“I come from a farming family in Uganda and I remember very well how my mother used to put a palm full of dried seeds in her mouth and spat them out as she sow into the ground. These were seeds she had harvested in the previous years and stored in gourds. My family always had gourds full of different types of seeds.
The sad thing is that this idea of saving seeds has become an old and under-valued tradition. There now shops selling packaged seeds. Most of the time, these seeds are hybrids or genetically modified usually coated with pesticide. I have seen maize seeds covered up in green pesticide.
Yes it is important to protect seeds from pests and insects, but one factor we have not looked at is the indigenous people who still use the above mentioned techniques of sowing seeds. They cannot read instructions and they are not informed about the effects of putting these protected seeds in their mouth before sowing. Many people in Africa are dying of unidentified diseases and these are some of the causes.
Many food organisations donate hybrid/exotic seeds to deprived Africans with the idea of improving food production instead of supporting them in what they know better and providing them with incentives to increase the production of indigenous crops. These crops are suitable to the climate and more resistant to tropical diseases and insects.

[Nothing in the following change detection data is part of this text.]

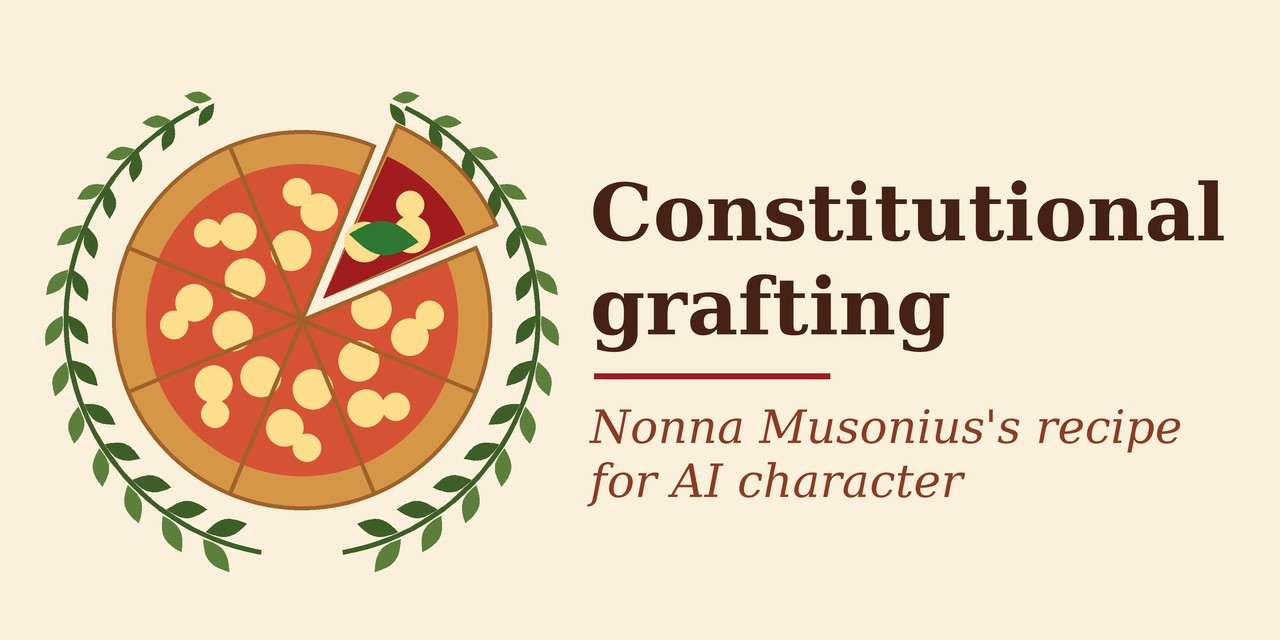
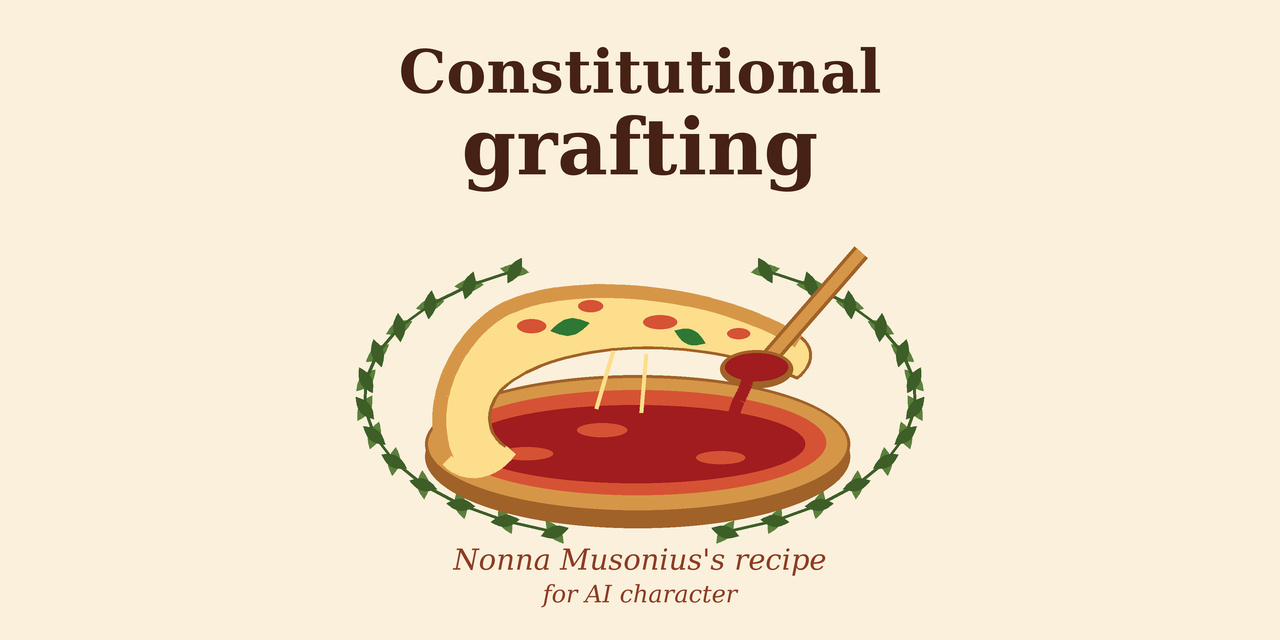
Show sauce inside peeled-open pizza and centre social preview for crops
Render PNG/JPEG together; include crop sheet, bounds checks and independent visual review. Subtitle remains too small at 128px. No upload or settings change.

diff --git a/scripts/scratch/20261029_social_preview.py b/scripts/scratch/20261029_social_preview.py
@@ -1,10 +1,7 @@
-"""GitHub social preview (1280x640) for constitutional_grafting.
+"""Render a peeled-open pizza with sauce going inside. -- PI/OpenAI
 
-A flat pizza inside a Stoic laurel wreath; one slice is "grafted" in with
-Nonna's darker sauce and pulled slightly out. Title and one subtitle on the right.
-Drawn at 3x and downsampled for antialiasing.
-
-    uv run python scripts/scratch/20261029_social_preview.py
+Run: uv run python scripts/scratch/20261029_social_preview.py
+The title and action fit within the central square of the 1280×640 card.
 """
 
 import math
@@ -13,11 +10,11 @@ from pathlib import Path
 from PIL import Image, ImageDraw, ImageFont
 
 W, H = 1280, 640
-S = 3  # supersample factor
+S = 3
 OUT = Path("docs/assets/social_preview.png")
+REVIEW = Path("slop/reviews/20261029_social_preview")
 FONT_BOLD = "/usr/share/fonts/truetype/dejavu/DejaVuSerif-Bold.ttf"
 FONT_ITALIC = "/usr/share/fonts/truetype/dejavu/DejaVuSerif-Italic.ttf"
-
 BG = (250, 240, 220)
 CRUST = (214, 150, 72)
 CRUST_EDGE = (160, 98, 40)
@@ -31,137 +28,123 @@ INK = (70, 34, 20)
 SUB = (140, 60, 36)
 
 
-def s(v):
-    return v * S
-
-
-def wedge(d, cx, cy, r, a0, a1, fill, outline=None, width=0):
-    d.pieslice([cx - r, cy - r, cx + r, cy + r], a0, a1, fill=fill, outline=outline, width=width)
-
-
-def blob(d, cx, cy, r, fill):
-    d.ellipse([cx - r, cy - r, cx + r, cy + r], fill=fill)
-
-
 def leaf(d, cx, cy, length, width, angle, fill):
-    """Pointed leaf polygon centred on (cx, cy), long axis at `angle` radians."""
-    pts = []
-    n = 24
-    for i in range(n + 1):
-        t = i / n
-        x = (t - 0.5) * length
-        y = width / 2 * math.sin(math.pi * t)
-        pts.append((x, y))
-    for i in range(n, -1, -1):
-        t = i / n
-        x = (t - 0.5) * length
-        y = -width / 2 * math.sin(math.pi * t)
-        pts.append((x, y))
-    ca, sa = math.cos(angle), math.sin(angle)
-    d.polygon([(cx + x * ca - y * sa, cy + x * sa + y * ca) for x, y in pts], fill=fill)
+    points = []
+    for side, indices in ((1, range(25)), (-1, range(24, -1, -1))):
+        for i in indices:
+            t = i / 24
+            x, y = (t - 0.5) * length, side * width / 2 * math.sin(math.pi * t)
+            points.append(((cx + x * math.cos(angle) - y * math.sin(angle)) * S,
+                           (cy + x * math.sin(angle) + y * math.cos(angle)) * S))
+    d.polygon(points, fill=fill)
 
 
-def toppings(d, cx, cy, r_sauce, a0, a1, cheese_color):
-    """Cheese blobs inside the wedge a0..a1 (degrees)."""
-    for frac_a, frac_r, rad in [(0.3, 0.45, 0.13), (0.7, 0.7, 0.12), (0.45, 0.82, 0.09)]:
-        a = math.radians(a0 + (a1 - a0) * frac_a)
-        rr = r_sauce * frac_r
-        blob(d, cx + rr * math.cos(a), cy + rr * math.sin(a), r_sauce * rad, cheese_color)
+def curve(start, *segments):
+    points = [start]
+    for control1, control2, end in segments:
+        x0, y0 = points[-1]
+        for i in range(1, 33):
+            t = i / 32
+            u = 1 - t
+            points.append((u**3 * x0 + 3 * u**2 * t * control1[0] + 3 * u * t**2 * control2[0] + t**3 * end[0],
+                           u**3 * y0 + 3 * u**2 * t * control1[1] + 3 * u * t**2 * control2[1] + t**3 * end[1]))
+    return [(x * S, y * S) for x, y in points]
 
 
-def draw_wreath(d, cx, cy, r):
-    """Two laurel branches meeting at the bottom, open at the top."""
+def ellipse(d, box, fill, outline=None, width=1):
+    d.ellipse(tuple(v * S for v in box), fill, outline, width * S)
+
+
+def draw_wreath(d):
     for side in (-1, 1):
-        # branch from bottom (90 deg) round to near the top (90 - side*150)
-        n = 13
-        for i in range(n):
-            t = i / (n - 1)
-            ang = math.radians(90 + side * (20 + 135 * t))
-            x, y = cx + r * math.cos(ang), cy + r * math.sin(ang)
-            tangent = ang + side * math.pi / 2
-            size = s(42) * (1.0 - 0.35 * t)
-            # outer and inner leaf, angled off the stem
-            for off, col in ((0.55, LAUREL), (-0.55, LAUREL_DARK)):
-                la = tangent + side * off
-                lx = x + math.cos(ang) * size * 0.35 * (1 if off > 0 else -1)
-                ly = y + math.sin(ang) * size * 0.35 * (1 if off > 0 else -1)
-                leaf(d, lx, ly, size, size * 0.42, la, col)
-        # stem
-        pts = [
-            (cx + r * math.cos(math.radians(90 + side * a)), cy + r * math.sin(math.radians(90 + side * a)))
-            for a in range(10, 156, 3)
-        ]
-        d.line(pts, fill=LAUREL_DARK, width=s(5), joint="curve")
+        branch = []
+        for i in range(13):
+            angle = math.radians(90 + side * (18 + 135 * i / 12))
+            x, y = 640 + 276 * math.cos(angle), 397 + 142 * math.sin(angle)
+            branch.append((x * S, y * S))
+            for offset, color in ((0.6, LAUREL), (-0.6, LAUREL_DARK)):
+                leaf(d, x, y, 29, 12, angle + side * (math.pi / 2 + offset), color)
+        d.line(branch, fill=LAUREL_DARK, width=3 * S, joint="curve")
+
+
+def draw_pizza(d):
+    # PI/OpenAI: one intact base; the cheese sheet stays attached along the back-left edge.
+    ellipse(d, (425, 385, 850, 528), CRUST_EDGE)
+    ellipse(d, (425, 375, 850, 513), CRUST, CRUST_EDGE, 3)
+    ellipse(d, (449, 390, 826, 495), SAUCE)
+    ellipse(d, (466, 405, 805, 483), NONNA_SAUCE)
+    for box in ((500, 447, 553, 460), (577, 423, 627, 437), (696, 451, 745, 464)):
+        ellipse(d, box, SAUCE)
+
+    flap = curve((447, 460),
+                 ((426, 410), (450, 345), (499, 312)),
+                 ((562, 269), (722, 285), (800, 337)),
+                 ((815, 347), (814, 366), (797, 378)),
+                 ((696, 333), (557, 340), (502, 389)),
+                 ((482, 412), (487, 438), (511, 450)),
+                 ((492, 478), (463, 478), (447, 460)))
+    d.polygon(flap, fill=CHEESE)
+    d.line(flap, fill=CRUST_EDGE, width=3 * S, joint="curve")
+    rim = curve((447, 460),
+                ((426, 410), (450, 345), (499, 312)),
+                ((569, 273), (722, 291), (798, 341)))
+    d.line(rim, fill=CRUST, width=14 * S, joint="curve")
+    fold = curve((447, 460), ((462, 477), (492, 477), (511, 450)))
+    d.line(fold, fill=CHEESE, width=13 * S, joint="curve")
+    for box in ((517, 319, 546, 333), (578, 300, 603, 312), (643, 315, 677, 329), (727, 328, 750, 339)):
+        ellipse(d, box, SAUCE)
+    leaf(d, 570, 327, 40, 17, -0.2, BASIL)
+    leaf(d, 690, 337, 34, 15, 0.4, BASIL)
+
+    # PI/OpenAI: strands bridge the lifted sheet and the base, rather than suggesting a replacement slice.
+    for start, end in (((613, 351), (596, 409)), ((646, 354), (641, 413))):
+        d.line([(start[0] * S, start[1] * S), (end[0] * S, end[1] * S)], fill=CHEESE, width=4 * S)
+
+    # PI/OpenAI: the spoon and continuous sauce stream terminate in the exposed interior.
+    d.line([(759 * S, 369 * S), (861 * S, 252 * S)], fill=CRUST_EDGE, width=18 * S)
+    d.line([(759 * S, 369 * S), (861 * S, 252 * S)], fill=CRUST, width=11 * S)
+    ellipse(d, (720, 350, 793, 388), CRUST_EDGE)
+    ellipse(d, (725, 353, 788, 381), NONNA_SAUCE)
+    stream = curve((748, 373), ((748, 392), (732, 402), (731, 432)))
+    d.line(stream, fill=NONNA_SAUCE, width=12 * S, joint="curve")
+    ellipse(d, (711, 421, 758, 437), NONNA_SAUCE)
+
+
+def centered_text(d, text, y, size, font_path, color):
+    font = ImageFont.truetype(font_path, size * S)
+    box = d.textbbox((640 * S, y * S), text, font=font, anchor="mt")
+    assert 340 * S <= box[0] and box[2] <= 940 * S, (text, box)
+    assert 32 * S <= box[1] and box[3] <= 608 * S, (text, box)
+    d.text((640 * S, y * S), text, font=font, fill=color, anchor="mt")
 
 
 def main():
-    img = Image.new("RGB", (s(W), s(H)), BG)
-    d = ImageDraw.Draw(img)
-
-    cx, cy = s(302), s(320)
-    r_crust = s(186)
-    r_sauce = s(156)
-
-    draw_wreath(d, cx, cy, s(236))
-
-    # pizza: 8 slices, one grafted slice pulled out with Nonna's sauce
-    graft_a0, graft_a1 = -67.5, -22.5  # upper right
-    blob(d, cx, cy, r_crust + s(4), CRUST_EDGE)
-    blob(d, cx, cy, r_crust, CRUST)
-    blob(d, cx, cy, r_sauce, SAUCE)
-    for k in range(8):
-        a0 = -67.5 + 45 * k
-        if k == 0:
-            continue
-        toppings(d, cx, cy, r_sauce, a0, a0 + 45, CHEESE)
-    # gap where the grafted slice came from
-    wedge(d, cx, cy, r_crust + s(5), graft_a0, graft_a1, BG)
-    # slice cuts
-    for k in range(8):
-        a = math.radians(-67.5 + 45 * k)
-        d.line([(cx, cy), (cx + (r_crust + s(4)) * math.cos(a), cy + (r_crust + s(4)) * math.sin(a))],
-               fill=CRUST_EDGE, width=s(4))
-
-    # grafted slice, offset outward along its bisector
-    mid = math.radians((graft_a0 + graft_a1) / 2)
-    off = s(30)
-    gx, gy = cx + off * math.cos(mid), cy + off * math.sin(mid)
-    wedge(d, gx, gy, r_crust + s(4), graft_a0, graft_a1, CRUST_EDGE)
-    wedge(d, gx, gy, r_crust, graft_a0 + 1.2, graft_a1 - 1.2, CRUST)
-    wedge(d, gx, gy, r_sauce, graft_a0 + 1.8, graft_a1 - 1.8, NONNA_SAUCE)
-    toppings(d, gx, gy, r_sauce, graft_a0, graft_a1, CHEESE)
-    # basil leaf on the grafted slice
-    bl_r = r_sauce * 0.55
-    leaf(d, gx + bl_r * math.cos(mid), gy + bl_r * math.sin(mid), s(70), s(34), mid + 0.9, BASIL)
-
-    # text
-    x0 = s(590)
-    lines = ["Constitutional", "grafting"]
-    # largest title size whose widest line fits between x0 and the right margin
-    size = 120
-    while d.textlength(lines[0], font=ImageFont.truetype(FONT_BOLD, s(size))) > s(W - 48) - x0:
-        size -= 1
-    title_font = ImageFont.truetype(FONT_BOLD, s(size))
-    sub_font = ImageFont.truetype(FONT_ITALIC, s(46))
-    print("title font size", size)
-    y = s(166)
-    for line in lines:
-        d.text((x0, y), line, font=title_font, fill=INK)
-        y += s(int(size * 1.2))
-    d.line([(x0 + s(4), y + s(22)), (x0 + s(240), y + s(22))], fill=NONNA_SAUCE, width=s(6))
-    d.text((x0, y + s(46)), "Nonna Musonius's recipe", font=sub_font, fill=SUB)
-    d.text((x0, y + s(100)), "for AI character", font=sub_font, fill=SUB)
-
-    # report text extents so margins can be checked
-    for line in lines:
-        bbox = d.textbbox((x0, 0), line, font=title_font)
-        print(f"title line {line!r}: right edge {bbox[2] / S:.0f}px (limit {W - 40})")
-
-    out = img.resize((W, H), Image.LANCZOS)
+    image = Image.new("RGB", (W * S, H * S), BG)
+    d = ImageDraw.Draw(image)
+    centered_text(d, "Constitutional", 47, 60, FONT_BOLD, INK)
+    centered_text(d, "grafting", 115, 78, FONT_BOLD, INK)
+    draw_wreath(d)
+    draw_pizza(d)
+    centered_text(d, "Nonna Musonius's recipe", 548, 29, FONT_ITALIC, SUB)
+    centered_text(d, "for AI character", 584, 24, FONT_ITALIC, SUB)
+    out = image.resize((W, H), Image.Resampling.LANCZOS)
     OUT.parent.mkdir(parents=True, exist_ok=True)
     out.save(OUT, optimize=True)
-    out.resize((320, 160), Image.LANCZOS).save(".local/social_preview_320.png")
-    print(OUT, OUT.stat().st_size, "bytes")
+    out.save(OUT.with_suffix(".jpg"), quality=95, subsampling=0, optimize=True)
+
+    REVIEW.mkdir(parents=True, exist_ok=True)
+    cards = [("Wide · 320×160", out.resize((320, 160), Image.Resampling.LANCZOS)),
+             ("1.91:1 centre crop", out.crop((29, 0, 1251, 640)).resize((320, 168), Image.Resampling.LANCZOS)),
+             ("Square · 256×256", out.crop((320, 0, 960, 640)).resize((256, 256), Image.Resampling.LANCZOS)),
+             ("Square · 128×128", out.crop((320, 0, 960, 640)).resize((128, 128), Image.Resampling.LANCZOS))]
+    sheet = Image.new("RGB", (720, 520), "#e5e5e5")
+    labels = ImageDraw.Draw(sheet)
+    for (label, card), (x, y) in zip(cards, ((20, 40), (380, 40), (20, 250), (380, 250)), strict=True):
+        labels.text((x, y - 24), label, fill=INK, font=ImageFont.truetype(FONT_BOLD, 15))
+        sheet.paste(card, (x, y))
+    sheet.save(REVIEW / "crops.png", optimize=True)
+    for path in (OUT, OUT.with_suffix(".jpg"), REVIEW / "crops.png"):
+        print(path, path.stat().st_size, "bytes")
 
 
 if __name__ == "__main__":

A big population of Africa is faced with malnutrition and under consumption causing many diseases and immune deficiency. People are increasingly becoming more dependants on fertilisers, weed killers, imported hybrid seeds and
pesticides none of which is sustainable and good for the environment.
These are all controlled by big companies and government organisations whose major intention is commercial gains rather than human survival. When this fails, they die of starvation if not given processed, tinned and packaged Food Aid full of preservatives.
This is all short term.
It does not answer the causes of our poverty and starvation problem.
The idea of intercropping, which diversify the diet and helps to enrich the vegetation cover and allows us to live with pests ecologically, is now substituted with modern, commercial and extensive mono-cropping which aims at ensuring high yields of cash crops and gradually lowers the natural fertility of the soil.
Creating an African seed bank involves researching, collecting seeds, and recording and practically cultivating African indigenous food crops mainly from the equatorial region. After each harvest we create a reservoir where other
people can collect and exchange seeds for different purposes. With this idea, the degree of famine and dependency on food aid will be reduced. People will start to appreciate and care for these neglected crops.
I am aware that since the 1850s many exotic food crops were introduced into the continent from other parts of the world. These included cassava, potatoes, bananas plantains most of which are adopted and fitted to the tropical environment easily and added variety to our food culture.
What we should not ignore is that there were indigenous crops such as yam, sorghum, millet, maize etc which we need to pay attention to otherwise they will go into extinction the way working the land is done in this modern age. There still traditional stories and songs talking about these
plants. With determination and taking responsibility of our environment we can start to nurture these plants.
Historically Uganda is well known for its agriculture all of which happens in villages. Every family/community used to have granaries. These are now looked at as historical monuments. Recently a good number of people mostly the youth are deserting the villages moving to towns and Kampala city looking for jobs and ways to survive.
Unfortunately there are not enough jobs to support all these people and the crime rate is increasing. In Karamoja which is in the Northern part of Uganda, People are kidnapping children as young as four years old, put them on a bus to Kampala and place them on street to beg. These Children spend their day sitting in one place w ith their hands rose constantly begging. They are highly humiliated and exploited, their childhood stolen from them. Even when you give them food they cannot look at you in the face. This is really and it is happening as I write this article. Some parents are also happy to send their children off because they do not have the possibilities of looking after them. People can live without education, but they cannot live without food. The situation is depressing. There is a great need to recognise and support the indigenous way of living.”
– Sam Mukumba